This remarkable transformation?not yet matched in any other sector?can be attributed to two factors. First is the entrepreneurial drive of (especially) local mobile companies, who have developed and refined a pre-paid business model with voice and text messaging services available in ever-smaller units, the "sachet marketing" of ICT. The companies have also frequently developed vast networks of small resellers of their services, creating income streams for the resellers and easy availability of services for customers. They are rapidly pioneering new services, such as remittances and banking services, and perhaps before long, educational services over mobiles. Think of it as business model push.Second, however, is market pull?the insatiable demand for ICT services even at very low income levels. As the graph above shows, the share of household spending devoted to ICT rises remarkably as incomes rise?and this pattern is found in varying degrees in nearly every country for which data is available. That is what is behind the 6 million new mobile customers a month being added in India, and fairly similar comparable growth rates in China and Africa. In effect, the value of ICT services to the BOP is so high, that there is very high latent demand. Given that most rural areas do not yet have access to mobile services, there is still a lot of growth to come. That’s why large amounts of money are being spent to buy mobile companies
in emerging markets when they become available.
The following is an excerpt from Chapter 3 of The Next 4 Billion: Market Size and Business Strategy at the Base of the Pyramid
The number of mobile subscribers in developing countries grew more than fivefold between 2000 and 2005 to reach nearly 1.4 billion. Growth was rapid in all regions, but fastest in Sub-Saharan Africa. Nigeria’s subscriber base grew from 37,000 to 16.8 million in just four years. Meanwhile, the Philippines? grew sixfold to 40 million. Wireless subscribers in China, India, and Brazil together now outnumber those in either the United States or the European Union.
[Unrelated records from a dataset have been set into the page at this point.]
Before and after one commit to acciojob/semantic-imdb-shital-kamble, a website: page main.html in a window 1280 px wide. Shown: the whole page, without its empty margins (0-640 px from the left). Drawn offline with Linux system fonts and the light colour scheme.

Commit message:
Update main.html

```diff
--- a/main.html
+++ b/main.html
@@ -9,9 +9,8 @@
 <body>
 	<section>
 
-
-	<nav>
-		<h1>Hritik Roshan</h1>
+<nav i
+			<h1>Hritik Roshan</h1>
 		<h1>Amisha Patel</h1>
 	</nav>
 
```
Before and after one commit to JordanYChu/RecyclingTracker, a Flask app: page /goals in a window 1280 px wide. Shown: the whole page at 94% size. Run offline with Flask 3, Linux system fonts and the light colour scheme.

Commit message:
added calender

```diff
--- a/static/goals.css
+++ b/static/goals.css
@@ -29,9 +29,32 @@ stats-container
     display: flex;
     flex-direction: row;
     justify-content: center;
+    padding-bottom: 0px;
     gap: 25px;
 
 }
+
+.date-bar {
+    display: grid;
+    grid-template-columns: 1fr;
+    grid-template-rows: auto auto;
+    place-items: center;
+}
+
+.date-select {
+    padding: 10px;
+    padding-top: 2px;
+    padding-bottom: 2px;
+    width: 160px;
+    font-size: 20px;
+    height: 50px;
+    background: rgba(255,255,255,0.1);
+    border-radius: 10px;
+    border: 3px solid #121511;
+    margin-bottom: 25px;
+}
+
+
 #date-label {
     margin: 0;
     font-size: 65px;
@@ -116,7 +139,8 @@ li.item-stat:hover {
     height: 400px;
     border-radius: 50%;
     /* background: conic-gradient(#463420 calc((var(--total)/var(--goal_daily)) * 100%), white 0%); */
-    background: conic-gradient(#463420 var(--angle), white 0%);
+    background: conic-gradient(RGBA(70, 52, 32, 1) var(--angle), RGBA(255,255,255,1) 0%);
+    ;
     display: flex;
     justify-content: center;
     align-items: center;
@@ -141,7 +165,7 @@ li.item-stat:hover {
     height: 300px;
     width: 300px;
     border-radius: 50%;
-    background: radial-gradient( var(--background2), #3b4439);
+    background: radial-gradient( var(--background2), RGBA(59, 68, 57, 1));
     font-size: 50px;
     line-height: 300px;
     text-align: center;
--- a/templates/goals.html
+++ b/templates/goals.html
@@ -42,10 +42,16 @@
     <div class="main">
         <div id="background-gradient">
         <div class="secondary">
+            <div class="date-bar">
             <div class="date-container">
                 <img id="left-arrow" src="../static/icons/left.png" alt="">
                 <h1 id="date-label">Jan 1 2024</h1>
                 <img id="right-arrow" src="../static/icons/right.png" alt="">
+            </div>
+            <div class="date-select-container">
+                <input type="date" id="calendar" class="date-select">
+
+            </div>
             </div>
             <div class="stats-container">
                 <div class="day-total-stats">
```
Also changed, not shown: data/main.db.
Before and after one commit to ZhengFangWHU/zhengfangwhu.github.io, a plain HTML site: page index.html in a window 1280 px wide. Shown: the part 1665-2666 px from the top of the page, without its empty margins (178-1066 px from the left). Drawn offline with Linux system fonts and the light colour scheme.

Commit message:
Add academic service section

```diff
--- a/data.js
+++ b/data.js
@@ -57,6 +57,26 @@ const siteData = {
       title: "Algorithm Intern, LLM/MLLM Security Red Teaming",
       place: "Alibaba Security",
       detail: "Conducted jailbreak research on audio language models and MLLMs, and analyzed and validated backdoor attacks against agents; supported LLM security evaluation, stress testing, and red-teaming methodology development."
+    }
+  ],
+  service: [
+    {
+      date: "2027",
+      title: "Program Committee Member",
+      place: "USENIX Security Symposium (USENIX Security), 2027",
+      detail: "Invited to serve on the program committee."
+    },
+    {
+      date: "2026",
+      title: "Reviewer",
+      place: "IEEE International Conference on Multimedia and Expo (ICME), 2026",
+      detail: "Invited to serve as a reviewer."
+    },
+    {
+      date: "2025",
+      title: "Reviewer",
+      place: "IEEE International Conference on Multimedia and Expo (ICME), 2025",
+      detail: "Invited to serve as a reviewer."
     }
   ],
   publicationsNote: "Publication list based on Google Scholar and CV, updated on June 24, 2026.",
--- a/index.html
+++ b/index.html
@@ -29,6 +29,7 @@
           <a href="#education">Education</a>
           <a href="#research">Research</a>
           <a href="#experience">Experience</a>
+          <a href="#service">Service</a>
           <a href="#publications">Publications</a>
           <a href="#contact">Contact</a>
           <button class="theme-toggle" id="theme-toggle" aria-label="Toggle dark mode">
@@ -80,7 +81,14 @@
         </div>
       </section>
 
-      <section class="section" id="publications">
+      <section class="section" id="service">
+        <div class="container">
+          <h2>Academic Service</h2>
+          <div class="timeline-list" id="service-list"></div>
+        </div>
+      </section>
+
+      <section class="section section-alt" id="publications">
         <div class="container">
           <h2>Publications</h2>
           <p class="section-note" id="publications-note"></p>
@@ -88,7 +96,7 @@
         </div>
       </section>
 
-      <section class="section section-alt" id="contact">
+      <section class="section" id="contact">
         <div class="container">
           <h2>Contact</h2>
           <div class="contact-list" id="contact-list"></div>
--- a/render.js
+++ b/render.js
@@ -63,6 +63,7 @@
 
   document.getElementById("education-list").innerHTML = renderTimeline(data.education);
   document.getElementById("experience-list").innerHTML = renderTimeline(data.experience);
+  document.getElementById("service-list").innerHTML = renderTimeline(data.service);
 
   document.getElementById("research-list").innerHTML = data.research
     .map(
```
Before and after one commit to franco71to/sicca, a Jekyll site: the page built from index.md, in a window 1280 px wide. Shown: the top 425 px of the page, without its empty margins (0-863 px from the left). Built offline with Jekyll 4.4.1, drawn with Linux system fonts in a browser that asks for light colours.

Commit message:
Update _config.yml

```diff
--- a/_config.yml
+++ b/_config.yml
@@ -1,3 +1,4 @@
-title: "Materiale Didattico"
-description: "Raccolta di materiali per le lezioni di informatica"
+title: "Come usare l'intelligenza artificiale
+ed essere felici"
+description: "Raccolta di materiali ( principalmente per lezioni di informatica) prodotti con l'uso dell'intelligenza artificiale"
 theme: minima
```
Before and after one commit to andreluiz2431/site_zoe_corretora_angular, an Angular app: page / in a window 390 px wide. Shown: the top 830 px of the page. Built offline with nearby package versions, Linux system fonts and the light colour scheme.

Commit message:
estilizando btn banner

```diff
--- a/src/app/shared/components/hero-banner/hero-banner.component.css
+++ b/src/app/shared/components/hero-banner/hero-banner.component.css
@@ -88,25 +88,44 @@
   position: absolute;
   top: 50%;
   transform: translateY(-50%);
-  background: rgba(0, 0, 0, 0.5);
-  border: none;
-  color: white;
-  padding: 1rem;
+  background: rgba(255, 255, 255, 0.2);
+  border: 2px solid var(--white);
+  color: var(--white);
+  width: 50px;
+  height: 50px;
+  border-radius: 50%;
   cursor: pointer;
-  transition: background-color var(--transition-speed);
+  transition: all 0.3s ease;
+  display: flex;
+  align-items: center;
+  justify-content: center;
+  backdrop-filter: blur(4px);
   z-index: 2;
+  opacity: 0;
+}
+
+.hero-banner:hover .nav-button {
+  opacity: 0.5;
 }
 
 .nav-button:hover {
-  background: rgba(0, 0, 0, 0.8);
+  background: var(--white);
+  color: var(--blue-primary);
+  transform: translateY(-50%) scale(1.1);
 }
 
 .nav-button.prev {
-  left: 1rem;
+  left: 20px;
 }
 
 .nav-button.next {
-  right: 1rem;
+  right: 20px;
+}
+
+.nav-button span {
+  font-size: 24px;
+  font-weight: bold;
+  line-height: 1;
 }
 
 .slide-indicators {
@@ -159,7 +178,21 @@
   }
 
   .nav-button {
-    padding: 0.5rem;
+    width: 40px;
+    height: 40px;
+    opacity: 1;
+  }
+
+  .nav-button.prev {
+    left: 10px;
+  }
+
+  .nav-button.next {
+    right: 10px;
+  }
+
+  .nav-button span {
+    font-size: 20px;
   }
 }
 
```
Comparison of these numbers with the size of BOP populations suggests substantial and growing penetration of mobile phone use in the BOP, confirmed by the household surveys analyzed in this report. Industry analysts expect more than 1 billion additional mobile subscribers worldwide by 2010, with 80% of the growth in developing countries, almost entirely in BOP markets.
Increasingly, mobile phones also offer Internet services such as e-mail and Web browsing and are becoming a platform for banking and other financial services. Driven by intense competition, mobile phone manufacturers are rapidly adding new capabilities?digital photography, voice recognition, and biometric identification, to name a few. As a result, industry observers forecast, within five years the typical mobile phone will have the processing power of today’s desktop computers.